But people often say, ‘I don’t have the time to do meditation’.

One important thing about the practice is it doesn’t take a lot of time to start deriving real benefits.

To gain mastery of the mind takes thousands of hours of training, but to have a life-changing practice, all it takes is 10 to 20 minutes of sitting a day, and to derive any meaningful mental benefit takes a little as 80 seconds a day.

What are the fundamental steps in arriving at joy?

The first step is easing the mind into joy. We must learn to rest the mind and put it into a state of ease. When the mind is at ease, joy becomes more accessible, so part of the practice is learning to access that joy in ease, and then in turn, using joy to reinforce the ease. Cultivating this form of inner joy frees us from over-reliance on sense and ego stimulation for pleasure. This means joy becomes increasingly available any place, any time.

Next, we incline the mind toward joy by noticing joy and giving it our full attention. We learn where to look in order to see and appreciate joy that is already available to us, in moments that we hadn’t noticed before. There is joy to be found in a calming breath and in the pleasures of ordinary activities. We invite this joy in.

str2_sandymeng_ma_coverUSESMALLFinally, we learn to lift the mind with wholesome joy, especially joy arising from goodness, generosity, loving-kindness, and compassion. The wholesomeness of such joy benefits mental health the same way wholesome food benefits physical health. It also leads the mind into a stable, collected state because it doesn’t have to fight with anything like regret or envy. In turn, the stable, collected mind is conducive to wholesome joy, thus establishing a virtuous cycle.

Can meditation help someone to be successful?

My Asian upbringing had led me to believe that success leads to happiness, that one day, when I am successful, I will be happy. That turned out to be wrong. In fact, the opposite is true. Success does not lead to happiness; instead, happiness leads to success. This relationship between success and happiness has been extensively studied.
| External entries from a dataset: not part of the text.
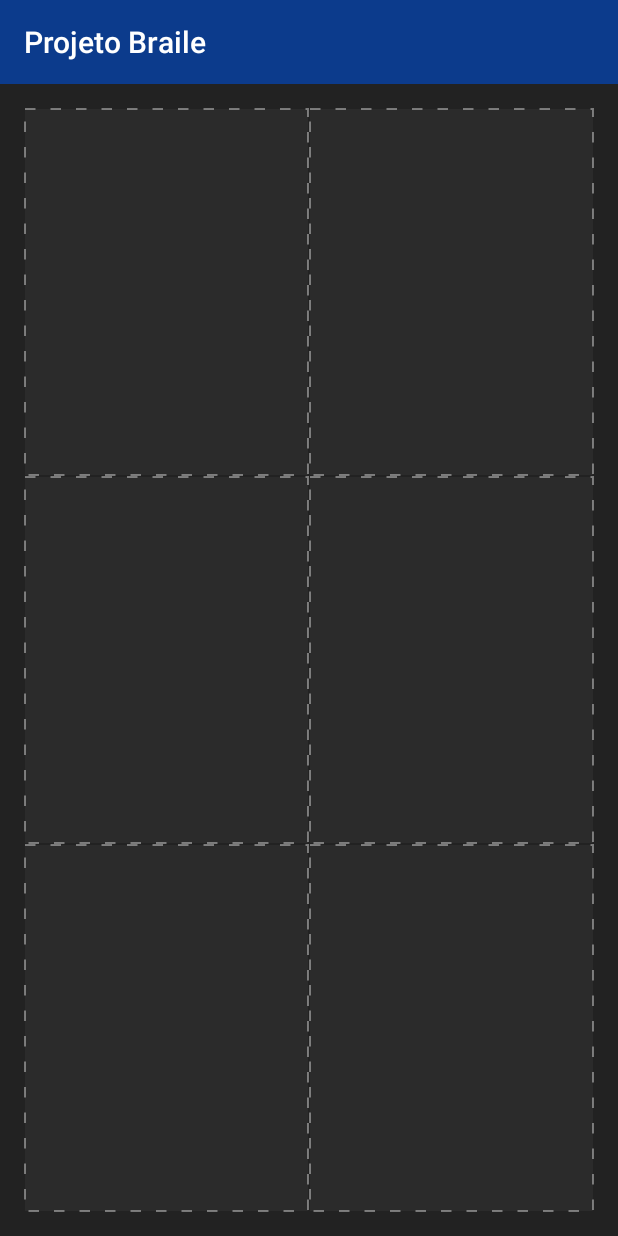
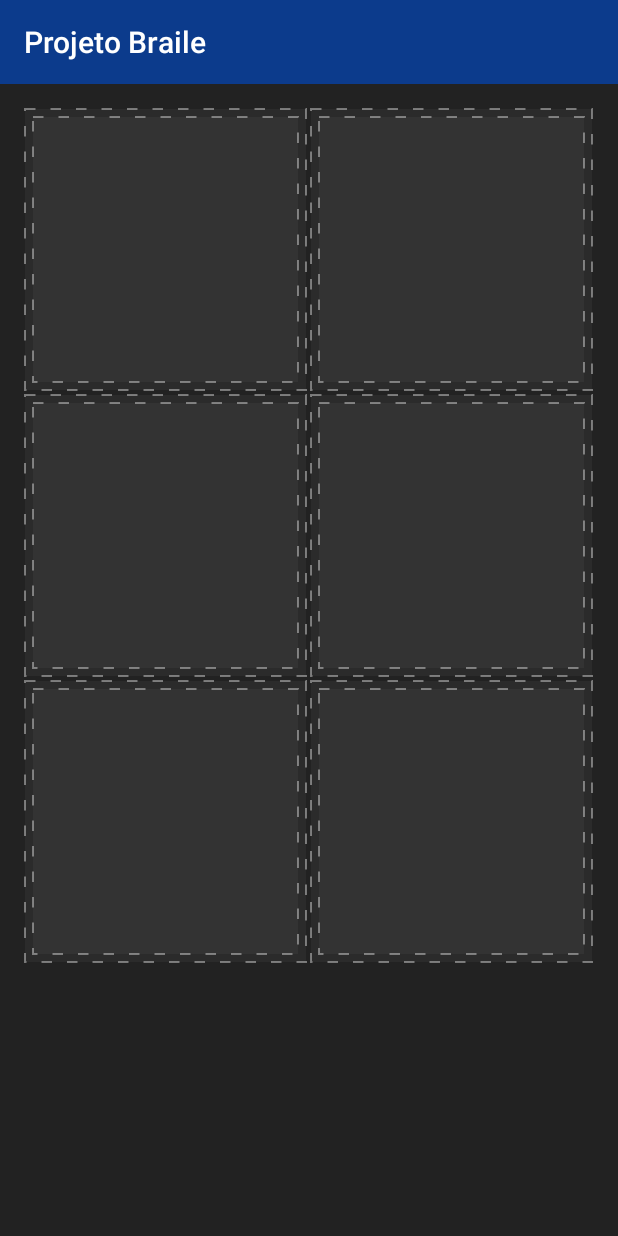
Before and after one commit to vctrodrigues/Braille-Tutor, an Android app: the screen it shows after launch (MainActivity), on a phone screen of 412 x 824 dp. Run offline under Robolectric (Android 15) with nearby library versions, the phone set to English and light mode, and no system bars.

```diff
--- a/app/build.gradle
+++ b/app/build.gradle
@@ -23,4 +23,5 @@ dependencies {
     compile fileTree(dir: 'libs', include: ['*.jar'])
     testCompile 'junit:junit:4.12'
     compile 'com.android.support:appcompat-v7:24.1.1'
+    compile 'com.android.support:design:24.1.1'
 }
--- a/app/src/main/AndroidManifest.xml
+++ b/app/src/main/AndroidManifest.xml
@@ -7,8 +7,10 @@
         android:icon="@mipmap/ic_launcher"
         android:label="@string/app_name"
         android:supportsRtl="true"
+        android:screenOrientation="portrait"
         android:theme="@style/MyMaterialTheme.Base">
-        <activity android:name=".apresentacao.activity.MainActivity">
+        <activity android:name=".apresentacao.activity.MainActivity"
+            android:screenOrientation="portrait">
             <intent-filter>
                 <action android:name="android.intent.action.MAIN" />
 
--- /dev/null
+++ b/app/src/main/java/br/edu/ifrn/projetobraile/MySingleton.java
@@ -0,0 +1,19 @@
+package br.edu.ifrn.projetobraile;
+
+import br.edu.ifrn.projetobraile.dominio.App;
+
+public final class MySingleton {
+
+    private static MySingleton instance = new MySingleton();
+    private static App app = new App();
+
+    private MySingleton() {
+        super();
+    }
+
+    public static App getApp() { return app; }
+    public static MySingleton getInstance() {
+        return instance;
+    }
+
+}
--- a/app/src/main/java/br/edu/ifrn/projetobraile/apresentacao/activity/MainActivity.java
+++ b/app/src/main/java/br/edu/ifrn/projetobraile/apresentacao/activity/MainActivity.java
@@ -1,30 +1,25 @@
 package br.edu.ifrn.projetobraile.apresentacao.activity;
 
-import android.content.DialogInterface;
-import android.media.Image;
 import android.support.v7.app.AppCompatActivity;
 import android.os.Bundle;
 import android.support.v7.widget.Toolbar;
-import android.util.DisplayMetrics;
 import android.view.View;
-import android.widget.Button;
+import android.widget.GridView;
 import android.widget.ImageButton;
 
+import java.util.ArrayList;
+import java.util.List;
+
 import br.edu.ifrn.projetobraile.R;
+import br.edu.ifrn.projetobraile.apresentacao.extras.GridAdapter;
+import br.edu.ifrn.projetobraile.apresentacao.extras.MyImageButton;
 import br.edu.ifrn.projetobraile.dominio.App;
 
 public class MainActivity extends AppCompatActivity {
 
     private Toolbar toolbar;
 
-    private ImageButton btn_1;
-    private ImageButton btn_2;
-    private ImageButton btn_3;
-    private ImageButton btn_4;
-    private ImageButton btn_5;
-    private ImageButton btn_6;
-
-    private View.OnClickListener onClickListener;
+    private GridView gridView;
 
     private App app;
 
@@ -34,58 +29,26 @@ public class MainActivity extends AppCompatActivity {
         setContentView(R.layout.activity_main);
 
         initViews();
-        setupListeners();
     }
 
     private void initViews() {
         toolbar = (Toolbar) findViewById(R.id.toolbar_main);
         setSupportActionBar(toolbar);
 
-        btn_1 = (ImageButton) findViewById(R.id.btn_1);
-        btn_2 = (ImageButton) findViewById(R.id.btn_2);
-        btn_3 = (ImageButton) findViewById(R.id.btn_3);
-        btn_4 = (ImageButton) findViewById(R.id.btn_4);
-        btn_5 = (ImageButton) findViewById(R.id.btn_5);
-        btn_6 = (ImageButton) findViewById(R.id.btn_6);
-    }
+        gridView = (GridView)findViewById(R.id.main_gridview);
 
-    private void setupListeners() {
-        btn_1.setOnClickListener(onClickListener);
-        btn_2.setOnClickListener(onClickListener);
-        btn_3.setOnClickListener(onClickListener);
-        btn_4.setOnClickListener(onClickListener);
-        btn_5.setOnClickListener(onClickListener);
-        btn_6.setOnClickListener(onClickListener);
+        List<View> list = new ArrayList<>();
+        list.add(new MyImageButton(this));
+        list.add(new MyImageButton(this));
+        list.add(new MyImageButton(this));
+        list.add(new MyImageButton(this));
+        list.add(new MyImageButton(this));
+        list.add(new MyImageButton(this));
 
-        onClickListener = new View.OnClickListener() {
-            @Override
-            public void onClick(View view) {
-                switch(view.getId()) {
-                    case R.id.btn_1:
-                        app.addBraille("1");
-                        break;
-                    case R.id.btn_2:
-                        app.addBraille("2");
-                        break;
-                    case R.id.btn_3:
-                        app.addBraille("3");
-                        break;
-                    case R.id.btn_4:
-                        app.addBraille("4");
-                        break;
-                    case R.id.btn_5:
-                        app.addBraille("5");
-                        break;
-                    case R.id.btn_6:
-                        app.addBraille("6");
-                        break;
-                    default:
-                        //show error message
-                        break;
-                }
-            }
-        };
+        gridView.setAdapter(new GridAdapter(this, list));
     }
 
 
+
+
 }
--- /dev/null
+++ b/app/src/main/java/br/edu/ifrn/projetobraile/apresentacao/extras/GridAdapter.java
@@ -0,0 +1,73 @@
+package br.edu.ifrn.projetobraile.apresentacao.extras;
+
+import android.content.ClipData;
+import android.content.Context;
+import android.view.LayoutInflater;
+import android.view.View;
+import android.view.ViewGroup;
+import android.widget.BaseAdapter;
+import android.widget.ImageButton;
+
+import java.util.ArrayList;
+import java.util.List;
+
+import br.edu.ifrn.projetobraile.MySingleton;
+import br.edu.ifrn.projetobraile.R;
+
+public class GridAdapter extends BaseAdapter {
+
+    private List<View> mViews = new ArrayList<>();
+    private LayoutInflater mInflater;
+
+    private Context context;
+
+    public GridAdapter(Context context, List<View> mViews) {
+
+        mInflater = LayoutInflater.from(context);
+        this.mViews = mViews;
+        this.context = context;
+
+    }
+
+    @Override
+    public int getCount() {
+        return mViews.size();
+    }
+
+    @Override
+    public View getItem(int i) {
+        return mViews.get(i);
+    }
+
+    @Override
+    public long getItemId(int i) {
+        return R.drawable.bg_btn;
+    }
+
+    @Override
+    public View getView(int i, View view, ViewGroup viewGroup) {
+        View v = view;
+        final MyImageButton myImageButton;
+
+        if (v == null) {
+            v = mInflater.inflate(R.layout.main_grid_items, viewGroup, false);
+            v.setTag(R.id.btn, v.findViewById(R.id.btn));
+        }
+
+        View item = getItem(i);
+
+        myImageButton = (MyImageButton) v.getTag(R.id.btn);
+        myImageButton.setBackground(context.getResources().getDrawable(R.drawable.bg_btn));
+
+        myImageButton.setPosRef(i);
+
+        myImageButton.setOnClickListener(new View.OnClickListener() {
+            @Override
+            public void onClick(View view) {
+                MySingleton.getApp().addBraille(""+myImageButton.getPosRef());
+            }
+        });
+
+        return v;
+    }
+}
--- /dev/null
+++ b/app/src/main/java/br/edu/ifrn/projetobraile/apresentacao/extras/MyImageButton.java
@@ -0,0 +1,36 @@
+package br.edu.ifrn.projetobraile.apresentacao.extras;
+
+import android.content.Context;
+import android.util.AttributeSet;
+import android.widget.ImageButton;
+
+public class MyImageButton extends ImageButton {
+
+    private int posRef;
+
+    public MyImageButton(Context context) {
+        super(context);
+    }
+
+    public MyImageButton(Context context, AttributeSet attrs) {
+        super(context, attrs);
+    }
+
+    public MyImageButton(Context context, AttributeSet attrs, int defStyleAttr) {
+        super(context, attrs, defStyleAttr);
+    }
+
+    @Override
+    protected void onMeasure(int widthMeasureSpec, int heightMeasureSpec) {
+        super.onMeasure(widthMeasureSpec, heightMeasureSpec);
+        setMeasuredDimension(getMeasuredWidth(), getMeasuredWidth());
+    }
+
+    public int getPosRef() {
+        return posRef;
+    }
+
+    public void setPosRef(int posRef) {
+        this.posRef = ++posRef;
+    }
+}
--- a/app/src/main/res/layout/activity_main.xml
+++ b/app/src/main/res/layout/activity_main.xml
@@ -1,10 +1,14 @@
 <?xml version="1.0" encoding="utf-8"?>
-<RelativeLayout xmlns:android="http://schemas.android.com/apk/res/android"
+<android.support.v4.widget.DrawerLayout xmlns:android="http://schemas.android.com/apk/res/android"
     xmlns:tools="http://schemas.android.com/tools"
     android:layout_width="match_parent"
     android:layout_height="match_parent"
     xmlns:app="http://schemas.android.com/apk/res-auto"
     android:background="#222">
+
+    <RelativeLayout
+        android:layout_width="match_parent"
+        android:layout_height="match_parent">
 
         <android.support.v7.widget.Toolbar
             android:layout_width="match_parent"
@@ -30,75 +34,14 @@
                 android:layout_width="match_parent"
                 android:layout_height="match_parent">
 
-            <GridLayout
+                <GridView
+                    android:id="@+id/main_gridview"
                     android:layout_width="match_parent"
                     android:layout_height="match_parent"
-                android:columnCount="2"
-                android:rowCount="3">
-
-
-                <ImageButton
-                    android:layout_columnWeight="1"
-                    android:layout_rowWeight="1"
-                    android:layout_row="0"
-                    android:layout_column="0"
-                    android:layout_gravity="fill"
-                    android:background="@android:color/transparent"
-                    android:src="@drawable/bg_btn"
-                    android:id="@+id/btn_1" />
-
-                <ImageButton
-                    android:layout_columnWeight="1"
-                    android:layout_rowWeight="1"
-                    android:layout_row="0"
-                    android:layout_column="1"
-                    android:layout_gravity="fill"
-                    android:background="@android:color/transparent"
-                    android:src="@drawable/bg_btn"
-                    android:id="@+id/btn_2" />
-
-                <ImageButton
-                    android:layout_columnWeight="1"
-                    android:layout_rowWeight="1"
-                    android:layout_row="1"
-                    android:layout_column="0"
-                    android:layout_gravity="fill"
-                    android:background="@android:color/transparent"
-                    android:src="@drawable/bg_btn"
-                    android:id="@+id/btn_3" />
-
-                <ImageButton
-                    android:layout_columnWeight="1"
-                    android:layout_rowWeight="1"
-                    android:layout_row="1"
-                    android:layout_column="1"
-                    android:layout_gravity="fill"
-                    android:background="@android:color/transparent"
-                    android:src="@drawable/bg_btn"
-                    android:id="@+id/btn_4" />
-
-                <ImageButton
-                    android:layout_columnWeight="1"
-                    android:layout_rowWeight="1"
-                    android:layout_row="2"
-                    android:layout_column="0"
-                    android:layout_gravity="fill"
-                    android:background="@android:color/transparent"
-                    android:src="@drawable/bg_btn"
-                    android:id="@+id/btn_5" />
-
-                <ImageButton
-                    android:layout_columnWeight="1"
-                    android:layout_rowWeight="1"
-                    android:layout_row="2"
-                    android:layout_column="1"
-                    android:layout_gravity="fill"
-                    android:background="@android:color/transparent"
-                    android:src="@drawable/bg_btn"
-                    android:id="@+id/btn_6" />
-
-
-            </GridLayout>
+                    android:verticalSpacing="2dp"
+                    android:horizontalSpacing="2dp"
+                    android:stretchMode="columnWidth"
+                    android:numColumns="2" />
 
             </RelativeLayout>
 
@@ -121,3 +64,11 @@
         </FrameLayout>
 
     </RelativeLayout>
+
+    <android.support.design.widget.NavigationView
+        android:layout_width="wrap_content"
+        android:layout_height="match_parent"
+        android:layout_gravity="left"
+        />
+
+</android.support.v4.widget.DrawerLayout>
--- /dev/null
+++ b/app/src/main/res/layout/main_grid_items.xml
@@ -0,0 +1,15 @@
+<?xml version="1.0" encoding="utf-8"?>
+<RelativeLayout xmlns:android="http://schemas.android.com/apk/res/android"
+    android:layout_width="match_parent"
+    android:layout_height="match_parent"
+    android:background="@android:color/transparent">
+
+    <br.edu.ifrn.projetobraile.apresentacao.extras.MyImageButton
+        android:layout_width="match_parent"
+        android:layout_height="match_parent"
+        android:padding="5dp"
+        android:background="@android:color/transparent"
+        android:src="@drawable/bg_btn"
+        android:id="@+id/btn"/>
+
+</RelativeLayout>
```
Lines whose indentation alone changed are shown as unchanged.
My friend, the bestselling author Shawn Achor, calls it the “happiness advantage”. Citing hundreds of studies carried out over decades, Shawn makes a convincing case that happiness is a major advantage in pursuing success. Happiness raises sales by 37%, productivity by 31% and accuracy by 19%. Happi-ness also makes people more popular and better at their jobs. It makes people healthier, too.

Why do you think some people have a reluctance to cultivate the joy and happiness that is readily available?
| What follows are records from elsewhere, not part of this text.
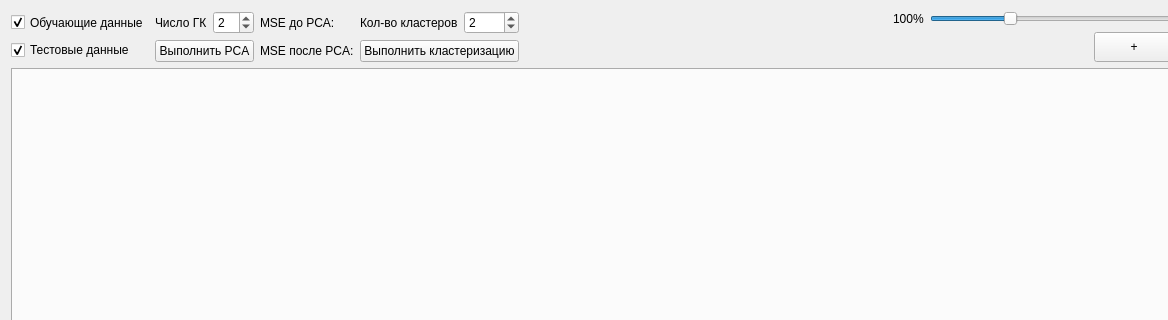
This is src/gui/chartwidget.ui in Redgrxve/PCA-Learning as Qt 5 draws it before an edit; both pictures show x 0 to 1168 and y 0 to 320 of the 1271 by 676 pixel window. The edited form follows.
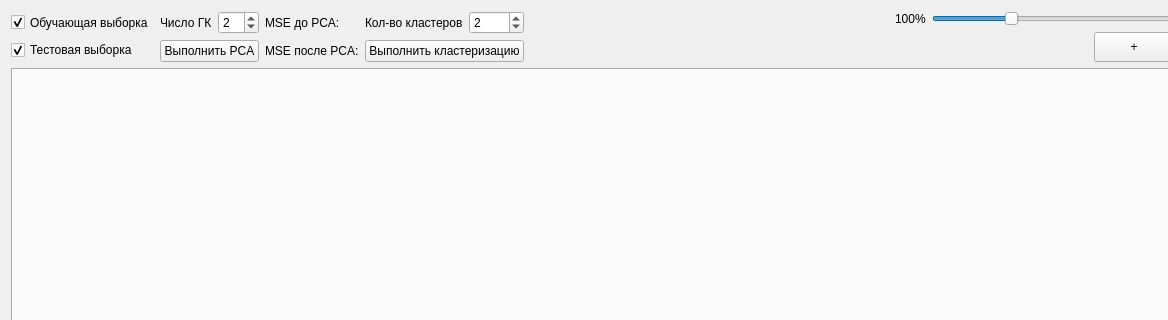
This is the edited form.

What changed in the file:
```diff
--- a/src/gui/chartwidget.ui
+++ b/src/gui/chartwidget.ui
@@ -27,7 +27,7 @@
           </size>
          </property>
          <property name="text">
-          <string>Обучающие данные</string>
+          <string>Обучающая выборка</string>
          </property>
          <property name="checked">
           <bool>true</bool>
@@ -37,7 +37,7 @@
        <item row="1" column="0">
         <widget class="QCheckBox" name="testDataCheckBox">
          <property name="text">
-          <string>Тестовые данные</string>
+          <string>Тестовая выборка</string>
          </property>
          <property name="checked">
           <bool>true</bool>
```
I suspect there are two reasons. First, I think there are people who still think of meditation, peace and joy as shrouded in mystery, and they’re averse to that. As science demystifies meditation, this problem will get solved.

Second, I think people are afraid that if they become happy, they will lose their motivation to succeed and therefore will become unsuccessful. As people begin to understand that happiness leads to success, that problem will be solved, too.
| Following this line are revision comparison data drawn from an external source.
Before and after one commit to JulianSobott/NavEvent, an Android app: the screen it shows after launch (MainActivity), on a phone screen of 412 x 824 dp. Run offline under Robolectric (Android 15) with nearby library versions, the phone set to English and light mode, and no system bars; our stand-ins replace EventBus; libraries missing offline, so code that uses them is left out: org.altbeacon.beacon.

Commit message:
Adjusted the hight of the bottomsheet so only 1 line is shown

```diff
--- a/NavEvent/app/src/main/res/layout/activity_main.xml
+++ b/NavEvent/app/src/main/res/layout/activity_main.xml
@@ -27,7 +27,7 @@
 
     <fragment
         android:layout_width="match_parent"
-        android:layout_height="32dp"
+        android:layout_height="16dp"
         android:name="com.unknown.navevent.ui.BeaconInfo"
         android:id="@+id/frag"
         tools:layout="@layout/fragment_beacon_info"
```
In the book, you reveal how you suffer from a ‘lifelong, persistent sense of inadequacy’; I think that’s something many of us share to varying degrees. How can we manage it?

I think the real solution is learning see things as they really are, which entails a combination of objectivity and clarity of perception.

On one hand, it’s clear to me that in every single case of extraordinary success I’m aware of, including my own, the one and only factor that is both necessary and sufficient is luck. On the other hand, I can also clearly see that the qualities I bring to the table (hard work, courage, creativity, kindness) made meaningful contributions to increasing my luck, and hence, my success.

This, combined with my joy and kindness practices, is how I manage my lifelong sense of inadequacy.

If we begin practising meditation today, how long can we expect to wait for results and what kind of results can we expect?

Many will see the first result in one breath. Try it now. Take one slow, deep breath. For the duration of that one breath, give your full attention to your breath in a gentle way. Total and gentle attention on feeling your breath, that is all. Notice that already you are a little calmer and more relaxed after the breath than before it. You already gain some benefit with that first breath.